The Coffee Scene. Located in what was once the bottom of the historic Prince Charles Hotel, this two-story coffee shop offers good refreshments amid a rich arts community. Visitors can listen to singers and poets perform on open mic nights from the enclosed front porch, couches, or tables. While there, try a scoop of chocolate hazelnut gelato or Turkish coffee with a slice of baklava.


At Circa 1800, try the Southern egg rolls. photograph by Anna Routh Barzin


Circa 1800. Named for the time period in which the building was constructed, Circa 1800 serves Southern cuisine with a twist. The menu changes with the seasons depending on what can be sourced locally, but a few staples — shrimp and grits, filet tips, and Southern egg rolls — remain throughout the year.

Blue Moon Café. This trendy, eclectic restaurant opened in 2004 and is known for its tacos, its TAB sandwich (turkey and avocado on a baguette), and a growing selection of vegan and vegetarian options. “They do really cool things with jackfruit,” says Choi, who has collaborated with Blue Moon on late-night tea dinners.

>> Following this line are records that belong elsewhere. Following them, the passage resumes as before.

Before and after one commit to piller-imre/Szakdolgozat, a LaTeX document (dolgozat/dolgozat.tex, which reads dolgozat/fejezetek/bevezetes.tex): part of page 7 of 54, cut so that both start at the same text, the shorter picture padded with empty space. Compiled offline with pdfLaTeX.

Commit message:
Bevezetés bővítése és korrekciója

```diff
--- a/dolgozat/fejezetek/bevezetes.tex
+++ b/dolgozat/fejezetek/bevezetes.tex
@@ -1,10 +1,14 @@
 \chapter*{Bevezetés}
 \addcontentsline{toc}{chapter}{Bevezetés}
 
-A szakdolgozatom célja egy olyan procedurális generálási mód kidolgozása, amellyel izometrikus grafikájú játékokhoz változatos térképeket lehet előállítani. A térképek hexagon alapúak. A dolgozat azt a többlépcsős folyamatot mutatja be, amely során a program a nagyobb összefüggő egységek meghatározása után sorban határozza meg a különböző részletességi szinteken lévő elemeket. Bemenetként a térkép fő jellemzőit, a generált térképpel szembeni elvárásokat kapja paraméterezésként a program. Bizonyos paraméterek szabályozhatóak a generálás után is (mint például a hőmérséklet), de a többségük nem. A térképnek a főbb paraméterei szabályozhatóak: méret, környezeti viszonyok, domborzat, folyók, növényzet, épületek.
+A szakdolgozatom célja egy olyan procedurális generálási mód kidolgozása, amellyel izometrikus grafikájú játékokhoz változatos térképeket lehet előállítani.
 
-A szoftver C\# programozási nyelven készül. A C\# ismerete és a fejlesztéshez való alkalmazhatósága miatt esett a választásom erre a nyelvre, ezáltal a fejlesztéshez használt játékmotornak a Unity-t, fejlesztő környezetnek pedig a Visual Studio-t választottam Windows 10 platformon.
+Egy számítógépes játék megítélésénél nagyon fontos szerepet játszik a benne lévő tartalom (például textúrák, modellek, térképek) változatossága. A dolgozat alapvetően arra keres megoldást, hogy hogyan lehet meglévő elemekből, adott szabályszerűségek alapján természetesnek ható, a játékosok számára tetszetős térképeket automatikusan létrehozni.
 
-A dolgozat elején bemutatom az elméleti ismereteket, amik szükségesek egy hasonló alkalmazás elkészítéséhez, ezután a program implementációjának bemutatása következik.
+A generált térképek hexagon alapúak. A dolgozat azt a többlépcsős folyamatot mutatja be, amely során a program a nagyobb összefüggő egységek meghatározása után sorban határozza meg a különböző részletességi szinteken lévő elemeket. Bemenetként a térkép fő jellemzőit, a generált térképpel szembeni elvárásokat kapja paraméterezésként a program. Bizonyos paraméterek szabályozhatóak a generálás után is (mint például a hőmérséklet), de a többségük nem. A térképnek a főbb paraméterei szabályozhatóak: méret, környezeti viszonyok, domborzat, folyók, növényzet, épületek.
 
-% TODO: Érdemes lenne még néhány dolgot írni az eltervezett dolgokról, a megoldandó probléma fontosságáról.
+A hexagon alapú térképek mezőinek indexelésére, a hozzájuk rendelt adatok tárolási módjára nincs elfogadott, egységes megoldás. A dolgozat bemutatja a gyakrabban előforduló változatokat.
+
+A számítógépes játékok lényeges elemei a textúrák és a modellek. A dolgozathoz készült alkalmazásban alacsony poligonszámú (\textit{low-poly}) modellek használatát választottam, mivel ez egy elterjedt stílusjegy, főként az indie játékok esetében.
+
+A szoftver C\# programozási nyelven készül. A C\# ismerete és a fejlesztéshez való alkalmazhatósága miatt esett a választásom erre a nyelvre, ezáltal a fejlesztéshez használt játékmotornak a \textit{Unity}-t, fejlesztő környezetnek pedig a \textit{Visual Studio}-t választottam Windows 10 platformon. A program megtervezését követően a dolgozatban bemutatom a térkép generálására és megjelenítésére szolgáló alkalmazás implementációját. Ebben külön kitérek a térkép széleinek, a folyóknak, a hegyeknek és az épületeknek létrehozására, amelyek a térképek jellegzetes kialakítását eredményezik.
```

Banana pudding cupcakes and Fruity Pebble macarons are among the best sellers at The Sweet Palette. photograph by Anna Routh Barzin

The Sweet Palette. Patsy Crawford, her husband, Del, and her son, Adam, renovated an abandoned 19th-century building to house the bakery that she and Adam opened in 2014. The Fayetteville natives and self-taught bakers make nearly everything from scratch, and they love to experiment: The banana pudding cupcakes and Fruity Pebble macarons are among their best sellers.

Antonella’s Italian Ristorante. “I thought I knew what Italian food tasted like until I came to Antonella’s,” Choi says. “You can taste the authenticity.” Chef and owner Antonella Scibilia’s parents moved to the United States from Sicily. Nearly 30 years later, Scibilia uses some of her father’s recipes — traditional dishes passed down three or four generations — but most of the entrées are her own creations, cooked with fresh ingredients and sauces that are made in-house daily.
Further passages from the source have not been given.